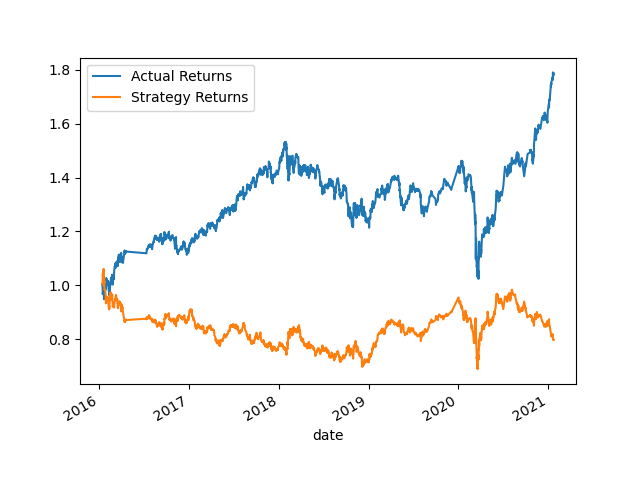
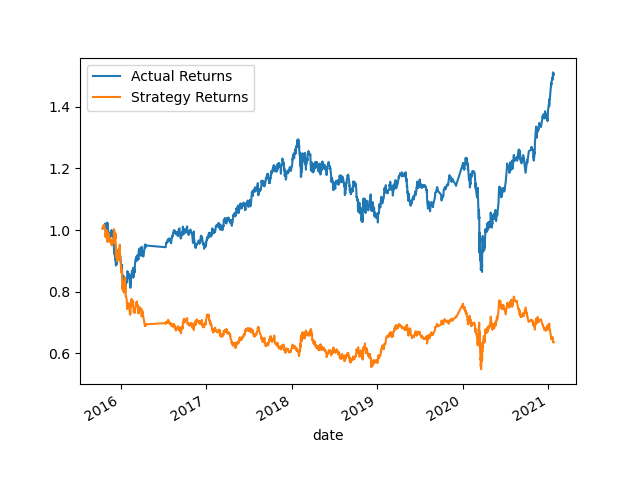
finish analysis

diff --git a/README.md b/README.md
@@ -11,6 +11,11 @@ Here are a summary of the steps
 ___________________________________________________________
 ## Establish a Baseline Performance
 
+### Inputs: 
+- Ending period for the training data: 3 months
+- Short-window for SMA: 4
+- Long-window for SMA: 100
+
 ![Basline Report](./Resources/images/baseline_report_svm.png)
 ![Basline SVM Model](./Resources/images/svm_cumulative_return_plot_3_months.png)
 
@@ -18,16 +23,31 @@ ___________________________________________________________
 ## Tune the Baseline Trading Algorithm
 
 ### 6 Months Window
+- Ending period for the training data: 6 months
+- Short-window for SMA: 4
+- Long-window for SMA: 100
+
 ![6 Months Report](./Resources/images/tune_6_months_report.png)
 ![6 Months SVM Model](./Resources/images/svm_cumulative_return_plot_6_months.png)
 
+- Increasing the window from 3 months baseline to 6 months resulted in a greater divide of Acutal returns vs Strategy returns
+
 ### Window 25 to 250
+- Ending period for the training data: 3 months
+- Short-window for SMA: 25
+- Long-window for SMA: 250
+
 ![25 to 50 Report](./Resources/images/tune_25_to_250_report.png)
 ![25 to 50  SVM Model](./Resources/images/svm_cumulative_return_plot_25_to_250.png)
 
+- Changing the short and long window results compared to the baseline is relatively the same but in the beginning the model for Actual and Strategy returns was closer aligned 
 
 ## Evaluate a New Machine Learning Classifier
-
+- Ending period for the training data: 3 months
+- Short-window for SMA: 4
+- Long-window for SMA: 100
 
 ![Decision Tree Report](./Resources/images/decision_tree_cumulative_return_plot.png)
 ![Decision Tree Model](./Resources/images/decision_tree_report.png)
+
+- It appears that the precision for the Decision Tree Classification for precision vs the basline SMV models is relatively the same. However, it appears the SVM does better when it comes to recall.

== == ==

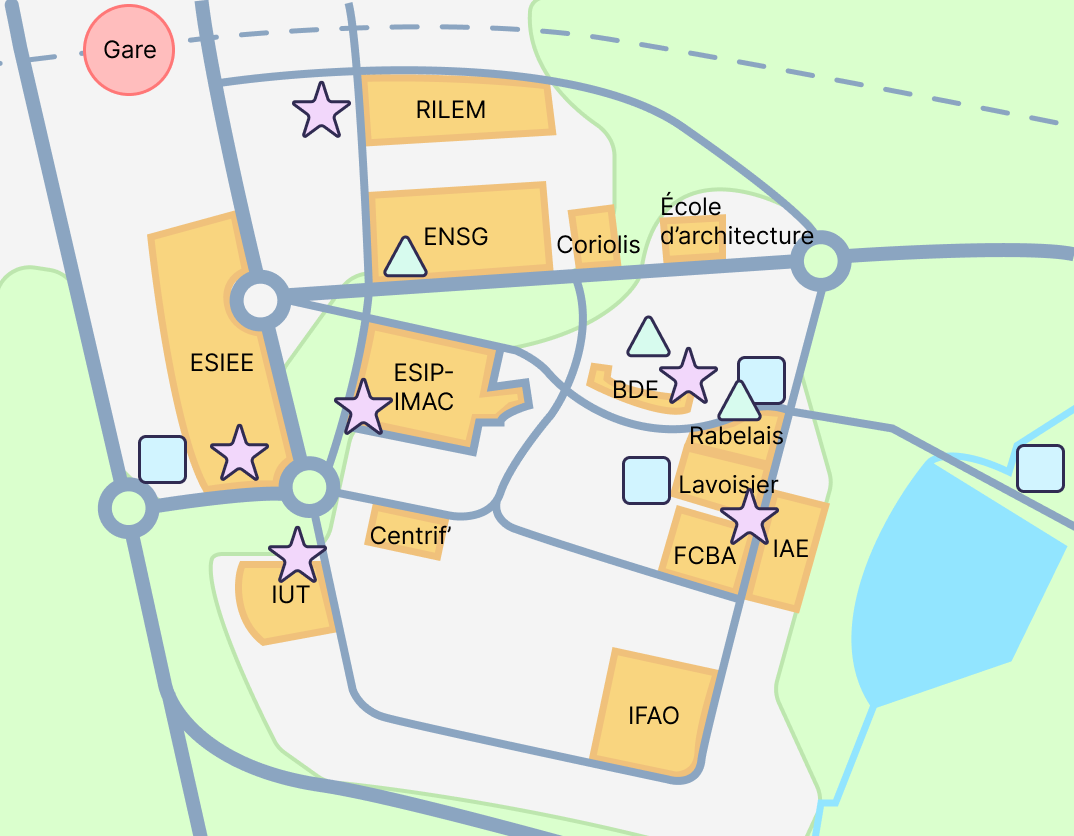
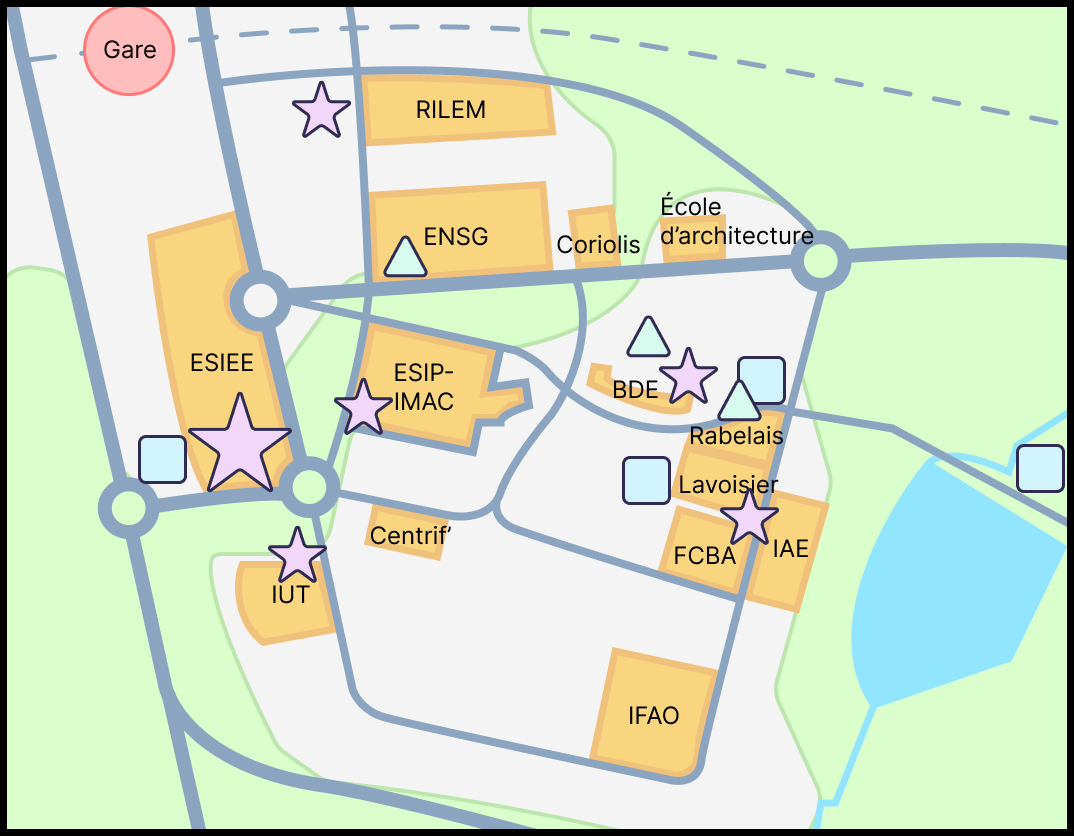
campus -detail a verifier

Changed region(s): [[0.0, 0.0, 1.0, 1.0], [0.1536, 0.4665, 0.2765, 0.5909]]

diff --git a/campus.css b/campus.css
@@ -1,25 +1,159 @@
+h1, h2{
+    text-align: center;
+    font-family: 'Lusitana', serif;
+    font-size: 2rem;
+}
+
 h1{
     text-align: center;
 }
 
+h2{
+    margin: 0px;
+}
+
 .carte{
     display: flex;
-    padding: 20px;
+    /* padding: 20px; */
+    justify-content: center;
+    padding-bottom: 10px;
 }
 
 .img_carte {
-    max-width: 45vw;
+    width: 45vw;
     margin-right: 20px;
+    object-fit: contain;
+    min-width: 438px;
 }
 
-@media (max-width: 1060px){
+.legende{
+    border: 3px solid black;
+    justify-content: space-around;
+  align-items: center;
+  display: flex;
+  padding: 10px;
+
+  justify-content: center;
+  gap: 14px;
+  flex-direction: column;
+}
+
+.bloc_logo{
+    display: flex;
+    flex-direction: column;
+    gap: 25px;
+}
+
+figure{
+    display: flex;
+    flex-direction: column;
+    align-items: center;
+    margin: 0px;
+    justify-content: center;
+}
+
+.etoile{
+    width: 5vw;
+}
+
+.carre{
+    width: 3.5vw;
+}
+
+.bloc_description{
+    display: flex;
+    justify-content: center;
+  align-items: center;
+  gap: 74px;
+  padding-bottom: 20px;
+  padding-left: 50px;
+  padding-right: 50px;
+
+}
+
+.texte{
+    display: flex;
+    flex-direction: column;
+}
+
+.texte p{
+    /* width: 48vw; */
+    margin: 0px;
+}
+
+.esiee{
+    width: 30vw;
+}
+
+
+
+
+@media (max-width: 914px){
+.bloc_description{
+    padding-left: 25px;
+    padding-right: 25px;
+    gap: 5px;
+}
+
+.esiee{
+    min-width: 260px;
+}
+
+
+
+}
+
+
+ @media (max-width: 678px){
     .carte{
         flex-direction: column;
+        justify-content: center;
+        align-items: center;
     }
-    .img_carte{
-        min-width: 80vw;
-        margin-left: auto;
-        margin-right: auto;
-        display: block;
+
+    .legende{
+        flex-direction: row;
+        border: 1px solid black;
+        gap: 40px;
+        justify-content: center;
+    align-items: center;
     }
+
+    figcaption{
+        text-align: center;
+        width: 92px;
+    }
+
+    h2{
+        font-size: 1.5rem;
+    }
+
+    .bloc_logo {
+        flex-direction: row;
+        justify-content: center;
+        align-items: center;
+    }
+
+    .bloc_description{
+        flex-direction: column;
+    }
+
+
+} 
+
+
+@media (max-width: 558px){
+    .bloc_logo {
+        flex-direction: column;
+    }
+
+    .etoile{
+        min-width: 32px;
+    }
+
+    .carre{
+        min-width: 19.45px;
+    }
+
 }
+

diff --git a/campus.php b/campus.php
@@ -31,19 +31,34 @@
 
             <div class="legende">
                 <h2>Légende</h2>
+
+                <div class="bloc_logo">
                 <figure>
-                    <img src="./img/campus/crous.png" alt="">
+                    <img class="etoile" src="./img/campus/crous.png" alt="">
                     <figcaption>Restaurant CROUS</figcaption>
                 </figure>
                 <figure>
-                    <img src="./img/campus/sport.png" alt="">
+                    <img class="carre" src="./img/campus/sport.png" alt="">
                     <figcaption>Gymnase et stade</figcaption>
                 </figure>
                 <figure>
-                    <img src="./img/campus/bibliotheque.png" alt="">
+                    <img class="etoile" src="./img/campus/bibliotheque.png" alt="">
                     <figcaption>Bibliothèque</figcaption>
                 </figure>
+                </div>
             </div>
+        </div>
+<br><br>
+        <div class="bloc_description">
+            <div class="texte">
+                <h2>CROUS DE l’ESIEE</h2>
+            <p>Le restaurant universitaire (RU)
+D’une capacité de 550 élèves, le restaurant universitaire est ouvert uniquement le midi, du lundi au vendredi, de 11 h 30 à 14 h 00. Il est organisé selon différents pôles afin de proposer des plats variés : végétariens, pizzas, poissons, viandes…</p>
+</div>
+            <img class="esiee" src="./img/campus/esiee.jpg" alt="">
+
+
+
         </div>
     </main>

== == ==

Note every line above where the string "returns" shows up, and copy those lines.

Written response
+- Increasing the window from 3 months baseline to 6 months resulted in a greater divide of Acutal returns vs Strategy returns
+- Changing the short and long window results compared to the baseline is relatively the same but in the beginning the model for Actual and Strategy returns was closer aligned 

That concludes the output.